Virtual trip to a Planetarium
The Special Events Committee brought a Zoom presentation from the University of Maine Planetarium’s Director, Dr. Laatsch to 47 stargazers on December 10. With the aid of some computer magic we saw groups of stars in constellations connected like dot-to-dot pictures to roughly approximate characters, then with another click became sketched images. Then, we heard the stories of the constellation characters and creatures as imagined in different parts of the world.
If you have interest in the stars there were several books and resources recommended: The Patterns in the Sky: Myths and Legends of the Stars, by Julius Staal is a comprehensive collection of stories about each of the 88 constellations. Find the Constellations by H.A. Rey, the author of the Curious George series of children’s books, is appropriate for grandchildren ages 10-12 as an introduction to stargazing.
Several apps for cell phones are also available that allow you to point your phone to the skies at night and have the visible constellations identified. Some apps are appropriate for iPhones or iPads and some are for android phones. Look them up online to find the one that suits you best: “Sky Map” (for androids), “The Heavens- Above” (for Apple devices), “Sky Safari” (for Apple devices).

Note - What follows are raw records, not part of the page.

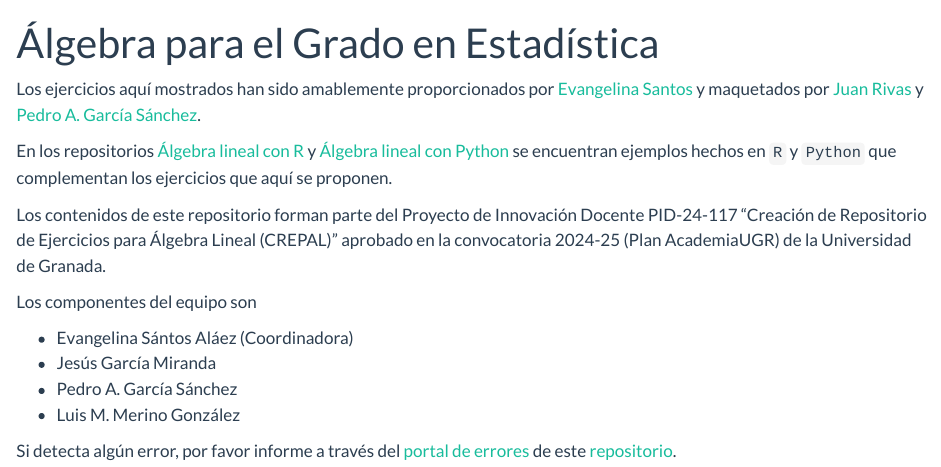
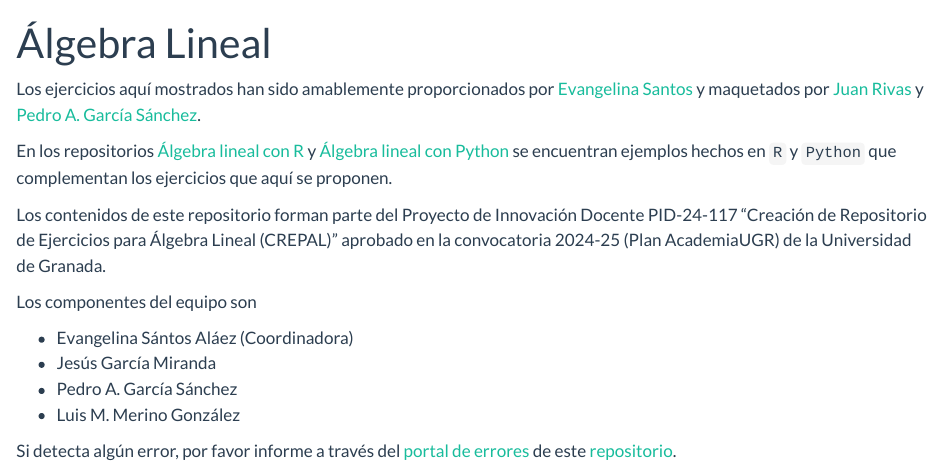
Before and after one commit to pedritomelenas/CREPAL, a Quarto document (index.qmd): the page in a window 1100 px wide, from its top. Rendered offline with R 4.5, knitr and Pandoc in place of Quarto, with nearby package versions.

Commit message:
cambiar titulo en index.qmd

```diff
--- a/index.qmd
+++ b/index.qmd
@@ -1,5 +1,5 @@
 ---
-title: "Álgebra para el Grado en Estadística"
+title: "Álgebra Lineal"
 ---
 
 Los ejercicios aquí mostrados han sido amablemente proporcionados por [Evangelina Santos](https://www.ugr.es/~esantos/) y maquetados por [Juan Rivas](https://github.com/MrRiversGit) y [Pedro A. García Sánchez](https://github.com/pedritomelenas).
```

The stars you see tonight are the same stars your grand-parents and great grand-parents saw. Take a minute to look up!
Tidbits from the Treasurer

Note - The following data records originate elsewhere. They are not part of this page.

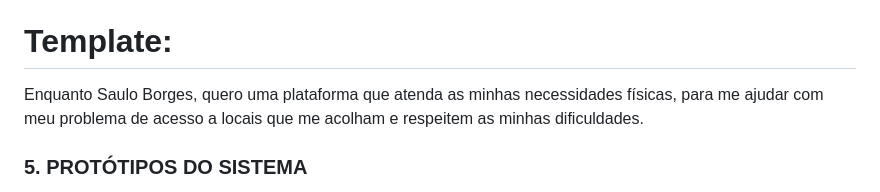
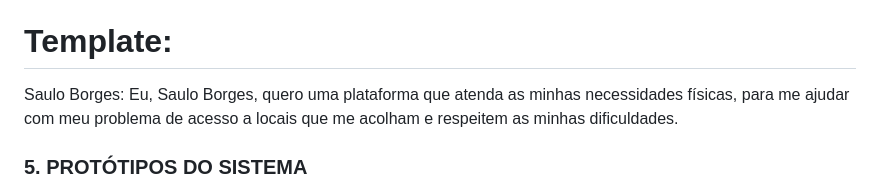
Before and after one commit to RafaBMartins/pi2023, a Markdown page: README.md, the part around the change. GitHub-like rendering.

```diff
--- a/README.md
+++ b/README.md
@@ -50,7 +50,7 @@ a) inclusão dos Persons desenvolvidos pelo grupo<br>
 b) inclusão das Histórias de usuário desenvolvidas pelo grupo
 <br>
 # Template:
- Enquanto Saulo Borges, quero uma plataforma que atenda as minhas necessidades físicas, para me ajudar com meu problema de acesso a locais que me acolham e respeitem as minhas dificuldades.
+ Saulo Borges: Eu, Saulo Borges, quero uma plataforma que atenda as minhas necessidades físicas, para me ajudar com meu problema de acesso a locais que me acolham e respeitem as minhas dificuldades.
 
 
 ### 5. PROTÓTIPOS DO SISTEMA<br>
```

While the pandemic has tried its very best to keep us apart and hunkered down at home, your board members and instructors have done a great job of pivoting to delivering our stimulating classes to an online format using Zoom. Initially we wondered how many of our members would make the transition with us. We cancelled the summer semester entirely and created a “rolling” budget for the remainder of Fiscal Year 2020-2021. We budgeted very conservatively at first, assuming that at least 200 members would renew their memberships. As of today 269 of you have renewed your memberships representing $5,550 in revenue – thank you so much! Accordingly, we have revised our budget upward to 300 memberships.

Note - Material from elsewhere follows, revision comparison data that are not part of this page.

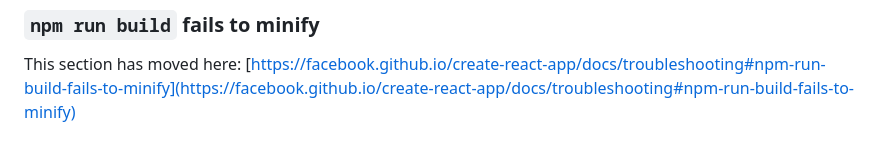
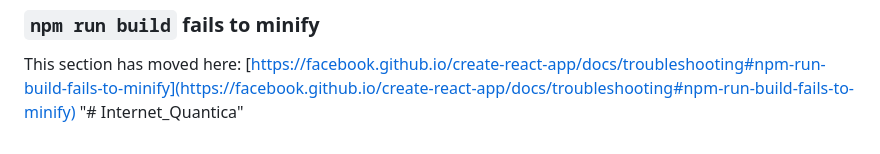
Before and after one commit to maindeyo/Internet_Quantica, a Markdown page: README.md, the part around the change. GitHub-like rendering.

```diff
--- a/README.md
+++ b/README.md
@@ -68,3 +68,4 @@ This section has moved here: [https://facebook.github.io/create-react-app/docs/d
 ### `npm run build` fails to minify
 
 This section has moved here: [https://facebook.github.io/create-react-app/docs/troubleshooting#npm-run-build-fails-to-minify](https://facebook.github.io/create-react-app/docs/troubleshooting#npm-run-build-fails-to-minify)
+"# Internet_Quantica"
```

For the fall semester we offered 15 courses that generated $5,220. This amount exceeded our original course fee projection by 25% – such an encouraging outcome! As a result we are revising our initial course revenue estimate for the year upward by 20%. For winterim we are offering 13 classes and as of today they are 67% enrolled. If you have been thinking about ways to stay busy after the holidays, we hope you’ll consider registering for one of our classes to help us reach full enrollments. Gazing into the crystal ball we are seeing the potential for a spring semester that would match the activity level of the fall semester and are using that as a baseline for our projections.
We have been delighted that several of our members have also made an additional donation to the Senior College. We have not budgeted for donations but certainly appreciate any extra funding people are able to contribute. As of the end of November we are showing, despite every obstacle 2020 has thrown at us, a net profit of $4,000. Not only that but we have nearly $85,000 in checking, savings and CDs in the bank. Overall the Senior College is in a great financial position and is actually prospering during this pandemic. Thanks for helping to keep us vibrant and flourishing.
2021 Corona Chronicles
As we begin the 11th month of this worldwide pandemic Senior College will continue to publish the Corona Chronicles which have proven to be popular reading for many of us and friends both near and far. We offer a very special thanks to Janet Williams for putting together the Chronicle month after month!
For this first issue of 2021 we are asking for your reflections, resolutions, hopes, and aspirations for this new year. Photographs, poems, stories, artwork, and statements from the heart are needed. Please forward to email@example.com or firstname.lastname@example.org. Thank you!